Gather, from the listing beneath this task, every line holding the string "Advanced".

######

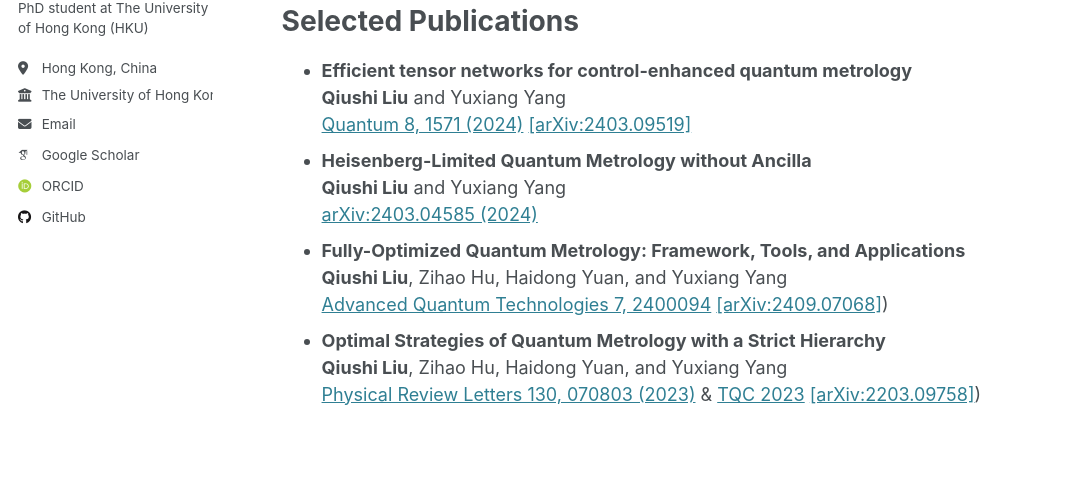
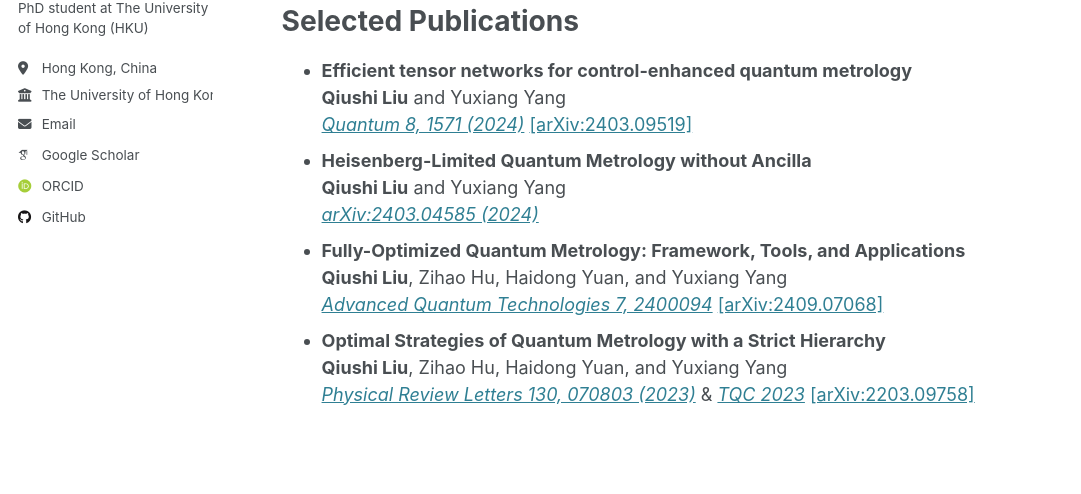
Before and after one commit to qiushi-liu/qiushi-liu.github.io, a Jekyll site: the page built from _pages/about.md, in a window 1280 px wide and 1124 px high. Shown: the part 318-812 px from the top of the window, without its empty margins (0-1081 px from the left). Built offline with Jekyll 4.4.1, drawn with Linux system fonts in a browser that asks for light colours; some web fonts are replaced.

```diff
--- a/_pages/about.md
+++ b/_pages/about.md
@@ -15,13 +15,13 @@ Selected Publications
 ======
 * **Efficient tensor networks for control-enhanced quantum metrology**\\
   **Qiushi Liu** and Yuxiang Yang\\
-  [Quantum 8, 1571 (2024)](https://doi.org/10.22331/q-2024-12-18-1571) [[arXiv:2403.09519]](https://arxiv.org/abs/2403.09519)
+  [*Quantum 8, 1571 (2024)*](https://doi.org/10.22331/q-2024-12-18-1571) [[arXiv:2403.09519]](https://arxiv.org/abs/2403.09519)
 * **Heisenberg-Limited Quantum Metrology without Ancilla**\\
   **Qiushi Liu** and Yuxiang Yang\\
-  [arXiv:2403.04585 (2024)](https://arxiv.org/abs/2403.04585)
+  [*arXiv:2403.04585 (2024)*](https://arxiv.org/abs/2403.04585)
 * **Fully-Optimized Quantum Metrology: Framework, Tools, and Applications**\\
   **Qiushi Liu**, Zihao Hu, Haidong Yuan, and Yuxiang Yang\\
-  [Advanced Quantum Technologies 7, 2400094](https://doi.org/10.1002/qute.202400094) [[arXiv:2409.07068]](https://arxiv.org/abs/2409.07068))
+  [*Advanced Quantum Technologies 7, 2400094*](https://doi.org/10.1002/qute.202400094) [[arXiv:2409.07068]](https://arxiv.org/abs/2409.07068)
 * **Optimal Strategies of Quantum Metrology with a Strict Hierarchy**\\
   **Qiushi Liu**, Zihao Hu, Haidong Yuan, and Yuxiang Yang\\
-  [Physical Review Letters 130, 070803 (2023)](https://doi.org/10.1103/PhysRevLett.130.070803) & [TQC 2023](https://tqc-conference.org/tqc2023/) [[arXiv:2203.09758]](https://arxiv.org/abs/2203.09758))
+  [*Physical Review Letters 130, 070803 (2023)*](https://doi.org/10.1103/PhysRevLett.130.070803) & [*TQC 2023*](https://tqc-conference.org/tqc2023/) [[arXiv:2203.09758]](https://arxiv.org/abs/2203.09758)
```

######

- PROBLEM SOLUTION -
-  [Advanced Quantum Technologies 7, 2400094](https://doi.org/10.1002/qute.202400094) [[arXiv:2409.07068]](https://arxiv.org/abs/2409.07068))
+  [*Advanced Quantum Technologies 7, 2400094*](https://doi.org/10.1002/qute.202400094) [[arXiv:2409.07068]](https://arxiv.org/abs/2409.07068)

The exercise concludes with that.